While Writers Guild of America West President Patric Verrone said recently that securing compensation for writers who pen shows that include product integration was not part of his agenda, Desperate Housewives executive producer Marc Cherry apparently disagrees.
Speaking at a Tuesday luncheon in Beverly Hills hosted by the Hollywood Radio and Television Society, Cherry said he wants his show to be compensated if he and his staff have to take the time to write a product into a scene.
“When they start coming to you and want to position the product in a perfect way, then sure, if I get some of the money I’ll do it,” he said.
Cherry said he was recently approached about integrating a car into a storyline, but he balked when he found out the show would not be compensated for the extra work.
“I’m all for product placement if I can get some of the money, but if it just all goes to the company then we’ll just put the car in the parking lot behind the characters,” he said.
Cherry did say he is not bothered by old-fashioned product placement, when the product is present in the scene but does not to be written in.

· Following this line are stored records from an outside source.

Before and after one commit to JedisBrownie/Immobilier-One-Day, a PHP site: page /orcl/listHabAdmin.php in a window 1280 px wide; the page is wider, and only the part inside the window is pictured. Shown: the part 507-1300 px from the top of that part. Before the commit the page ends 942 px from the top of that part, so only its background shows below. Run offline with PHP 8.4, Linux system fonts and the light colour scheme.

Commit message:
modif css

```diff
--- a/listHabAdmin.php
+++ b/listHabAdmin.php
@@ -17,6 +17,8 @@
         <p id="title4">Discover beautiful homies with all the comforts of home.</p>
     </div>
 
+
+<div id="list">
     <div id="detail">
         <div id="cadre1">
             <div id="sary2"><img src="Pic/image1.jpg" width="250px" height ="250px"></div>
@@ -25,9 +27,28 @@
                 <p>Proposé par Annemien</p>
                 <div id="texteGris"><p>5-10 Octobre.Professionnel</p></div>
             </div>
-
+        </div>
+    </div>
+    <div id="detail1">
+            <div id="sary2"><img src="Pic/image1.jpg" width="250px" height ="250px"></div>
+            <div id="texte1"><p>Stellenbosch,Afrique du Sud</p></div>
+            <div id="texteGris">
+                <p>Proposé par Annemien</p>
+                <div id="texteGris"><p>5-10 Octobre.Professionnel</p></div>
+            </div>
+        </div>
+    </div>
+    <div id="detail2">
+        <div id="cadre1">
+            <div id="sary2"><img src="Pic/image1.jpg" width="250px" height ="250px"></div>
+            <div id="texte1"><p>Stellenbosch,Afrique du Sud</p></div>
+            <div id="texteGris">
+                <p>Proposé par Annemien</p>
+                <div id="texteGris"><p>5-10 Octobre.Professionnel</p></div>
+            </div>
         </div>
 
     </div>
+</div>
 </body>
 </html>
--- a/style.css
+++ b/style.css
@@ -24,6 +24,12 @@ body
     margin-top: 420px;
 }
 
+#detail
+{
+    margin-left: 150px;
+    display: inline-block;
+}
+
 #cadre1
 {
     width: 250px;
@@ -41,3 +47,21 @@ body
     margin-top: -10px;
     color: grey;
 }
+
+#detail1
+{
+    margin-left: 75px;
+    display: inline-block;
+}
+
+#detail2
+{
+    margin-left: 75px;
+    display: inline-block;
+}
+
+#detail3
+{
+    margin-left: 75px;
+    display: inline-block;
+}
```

“If it’s just going to just be a Campbell’s Soup can in the back of the kitchen then I don’t care, we have to put some can back there anyway.”
The guilds took on the product integration issue with a “code of conduct” released on Nov. 14, and while Verrone said the organization is not happy that writers are being put in a position to have to write “advertising copy” within entertainment programming, he claimed securing compensation for writers is not his goal.

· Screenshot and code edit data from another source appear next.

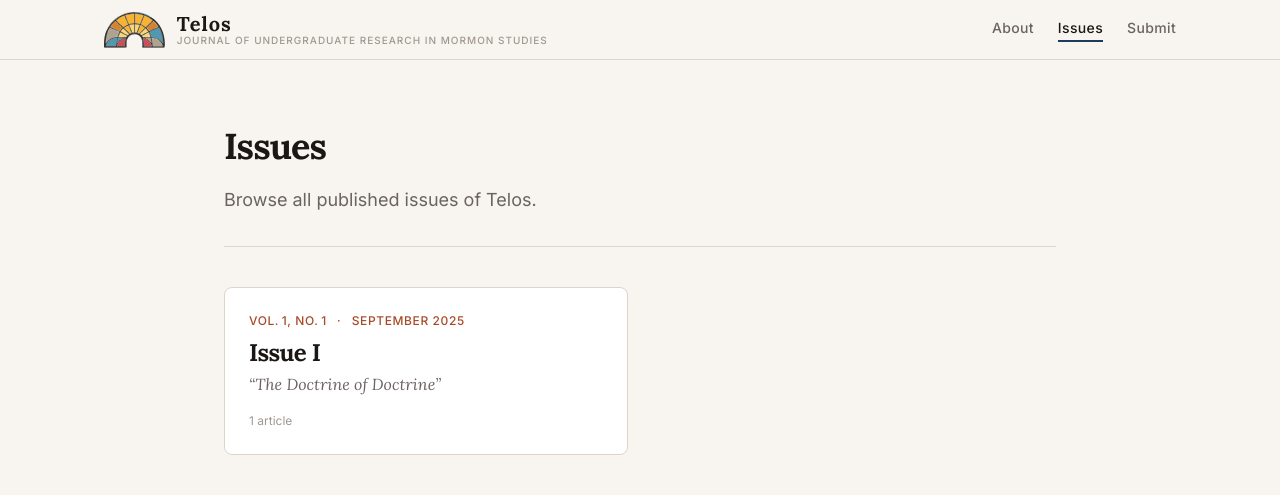
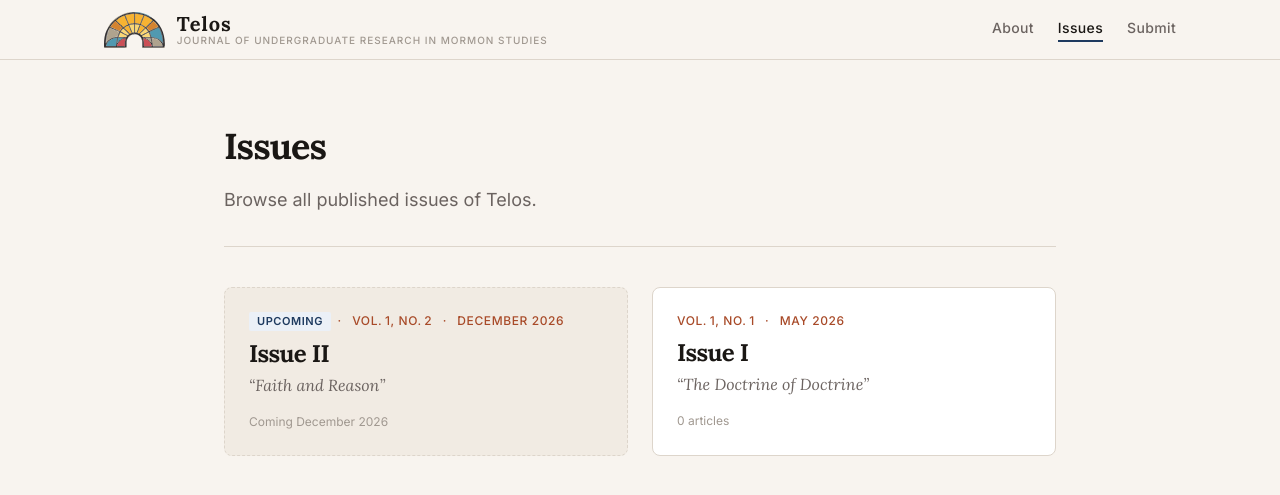
Before and after one commit to Noah-Airmet/jurms, a Jekyll site: the page built from pages/issues.md, in a window 1280 px wide and 900 px high. Shown: the top 495 px of the window. Built offline with Jekyll 4.4.1, drawn with Linux system fonts in a browser that asks for light colours.

Commit message:
updated issues page

```diff
--- a/_issues/2025-fall.md
+++ b/_issues/2025-fall.md
@@ -2,10 +2,11 @@
 layout: issue
 title:      "Issue I"
 theme:      "The Doctrine of Doctrine"
-issue_id:   2025-fall
+issue_id:   2026-spring
 volume:     1
 number:     1
-date:       2025-09-01
+date:       2026-05-01
+upcoming:   false
 
 description: >
   How does doctrine work? Our inaugural issue takes up the meta-question underlying all
--- a/_layouts/home.html
+++ b/_layouts/home.html
@@ -21,7 +21,7 @@ layout: default
       <div class="parallax-content" id="hero-initial-title" style="transform: translateY(-20vh);">
         <h1 class="hero__title" style="font-size: var(--text-6xl); margin-bottom: var(--sp-2);">Telos</h1>
         <!-- Scroll indicator -->
-        <div class="scroll-indicator" id="scroll-indicator" style="font-size: var(--text-xs); font-style: italic; letter-spacing: 0.1em; margin-top: var(--sp-8);">
+        <div class="scroll-indicator" id="scroll-indicator" style="font-size: var(--text-xs); font-style: italic; letter-spacing: 0.1em; margin-top: var(--sp-10);">
           <span>Scroll to explore</span>
           <div class="scroll-arrow" style="font-size: var(--text-sm); font-style: normal;">↓</div>
         </div>
--- a/assets/css/main.css
+++ b/assets/css/main.css
@@ -753,6 +753,29 @@ a:hover { color: var(--c-accent-hover); }
   color: var(--c-text-faint);
 }
 
+/* Upcoming issue badge and styling */
+.issue-thumb__badge {
+  display: inline-block;
+  background-color: var(--c-accent-tint);
+  color: var(--c-accent);
+  font-size: var(--text-2xs);
+  font-weight: var(--weight-semibold);
+  letter-spacing: var(--tracking-wider);
+  text-transform: uppercase;
+  padding: var(--sp-1) var(--sp-2);
+  border-radius: var(--radius-sm);
+  line-height: 1;
+}
+
+.issue-thumb--upcoming {
+  border-style: dashed;
+  background-color: var(--c-surface-alt);
+}
+
+.issue-thumb--upcoming:hover {
+  border-color: var(--c-accent);
+}
+
 
 /* ------------------------------------------------------------
    GENERIC PAGE LAYOUT (About, Submit, etc.)
@@ -1119,6 +1142,10 @@ a.btn--primary {
     padding: var(--sp-4);
   }
 
+  #hero-initial-title .scroll-indicator {
+    margin-top: var(--sp-6) !important;
+  }
+
   .parallax-text-block {
     padding: 0 var(--sp-4);
   }
--- a/pages/issues.md
+++ b/pages/issues.md
@@ -16,8 +16,9 @@ permalink: /issues/
   {% if all_issues.size > 0 %}
     <div class="issues-grid">
       {% for issue in all_issues %}
-        <a href="{{ issue.url | relative_url }}" class="issue-thumb">
+        <a href="{{ issue.url | relative_url }}" class="issue-thumb{% if issue.upcoming %} issue-thumb--upcoming{% endif %}">
           <p class="issue-thumb__meta">
+            {% if issue.upcoming %}<span class="issue-thumb__badge">Upcoming</span>&ensp;&middot;&ensp;{% endif %}
             Vol.&thinsp;{{ issue.volume }}, No.&thinsp;{{ issue.number }}
             &ensp;&middot;&ensp;
             {{ issue.date | date: "%B %Y" }}
@@ -28,7 +29,11 @@ permalink: /issues/
           {% endif %}
           {% assign issue_articles = site.articles | where: "issue", issue.issue_id %}
           <p class="issue-thumb__count">
-            {{ issue_articles.size }} article{% if issue_articles.size != 1 %}s{% endif %}
+            {% if issue.upcoming %}
+              Coming {{ issue.date | date: "%B %Y" }}
+            {% else %}
+              {{ issue_articles.size }} article{% if issue_articles.size != 1 %}s{% endif %}
+            {% endif %}
           </p>
         </a>
       {% endfor %}
```
Also changed, not shown: _issues/2026-winter.md (added, +23 -0 lines).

“That is not our primary concern,” he told B&C recently. “We have the issue of artistic integrity. If we make money on it that’s all well and good, but it doesn’t solve the bigger problem. We have to draw the line somewhere.”

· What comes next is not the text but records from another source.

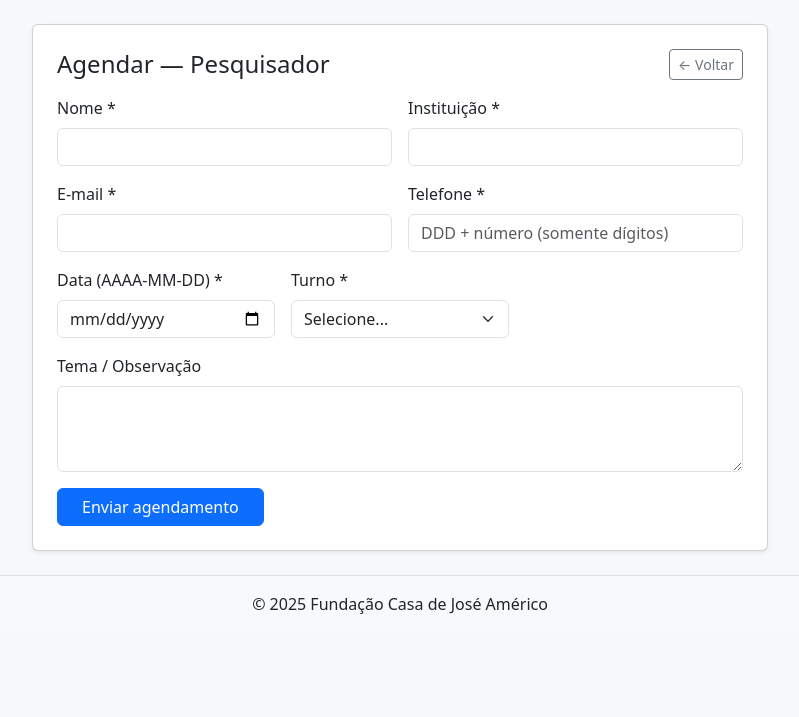
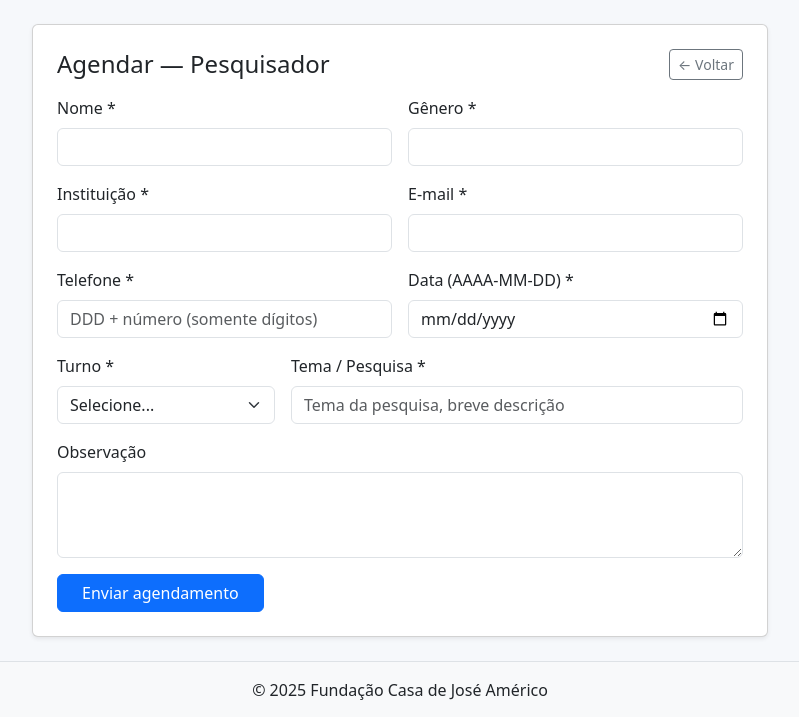
Before and after one commit to NanaBananiiih/fcja-agendamentos, a Flask app: page /agendar/pesquisador in a window 1280 px wide. Shown: the part 61-778 px from the top of the page, without its empty margins (240-1039 px from the left). Run offline with Flask 3, Linux system fonts and the light colour scheme; parts of the project's set-up code (start-up, migrations or seed data) failed here and were passed over; some libraries are stand-ins or nearby versions.

Commit message:
Correção dos formulários (remoção de placeholders, ajustes de campos, correções de turno e representante)

```diff
--- a/web/templates/partials/_pesquisador_fields.html
+++ b/web/templates/partials/_pesquisador_fields.html
@@ -1,7 +1,14 @@
+<!-- partial: campos para agendamento PESQUISADOR -->
 <div class="col-md-6">
   <label class="form-label">Nome *</label>
   <input name="nome" type="text" class="form-control" required>
   <div class="invalid-feedback">Informe o nome.</div>
+</div>
+
+<div class="col-md-6">
+  <label class="form-label">Gênero *</label>
+  <input name="genero" type="text" class="form-control" required>
+  <div class="invalid-feedback">Informe o gênero.</div>
 </div>
 
 <div class="col-md-6">
@@ -18,32 +25,33 @@
 
 <div class="col-md-6">
   <label class="form-label">Telefone *</label>
-  <input name="telefone"
-         type="tel"
-         class="form-control"
-         placeholder="DDD + número (somente dígitos)"
-         required
-         pattern="\(?\d{2}\)?\s?\d{4,5}-?\d{4}">
-  <div class="invalid-feedback">Informe um telefone válido.</div>
+  <input name="telefone" type="tel" class="form-control" required
+         placeholder="DDD + número (somente dígitos)" pattern="[\d\(\)\-\s\+]{8,}">
+  <div class="invalid-feedback">Telefone inválido.</div>
 </div>
 
-<div class="col-md-4">
+<div class="col-md-6">
   <label class="form-label">Data (AAAA-MM-DD) *</label>
   <input name="data" type="date" class="form-control" required>
-  <div class="invalid-feedback">Informe a data.</div>
 </div>
 
 <div class="col-md-4">
   <label class="form-label">Turno *</label>
   <select name="turno" class="form-select" required>
     <option value="">Selecione...</option>
-    <option>manhã</option>
-    <option>tarde</option>
+    <option value="manha">manhã</option>
+    <option value="tarde">tarde</option>
   </select>
   <div class="invalid-feedback">Selecione o turno.</div>
 </div>
 
+<div class="col-md-8">
+  <label class="form-label">Tema / Pesquisa *</label>
+  <input name="pesquisa" type="text" class="form-control" required placeholder="Tema da pesquisa, breve descrição">
+  <div class="invalid-feedback">Informe o tema da pesquisa.</div>
+</div>
+
 <div class="col-12">
-  <label class="form-label">Tema / Observação</label>
+  <label class="form-label">Observação</label>
   <textarea name="observacao" class="form-control" rows="3"></textarea>
 </div>
```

The “Code of Conduct” comprises four points: the visual and aural disclosure of product integration deals at the beginning of each program, limiting integration within children’s programming, including writers in decision-making regarding integration, and extending product integration regulation to cable TV.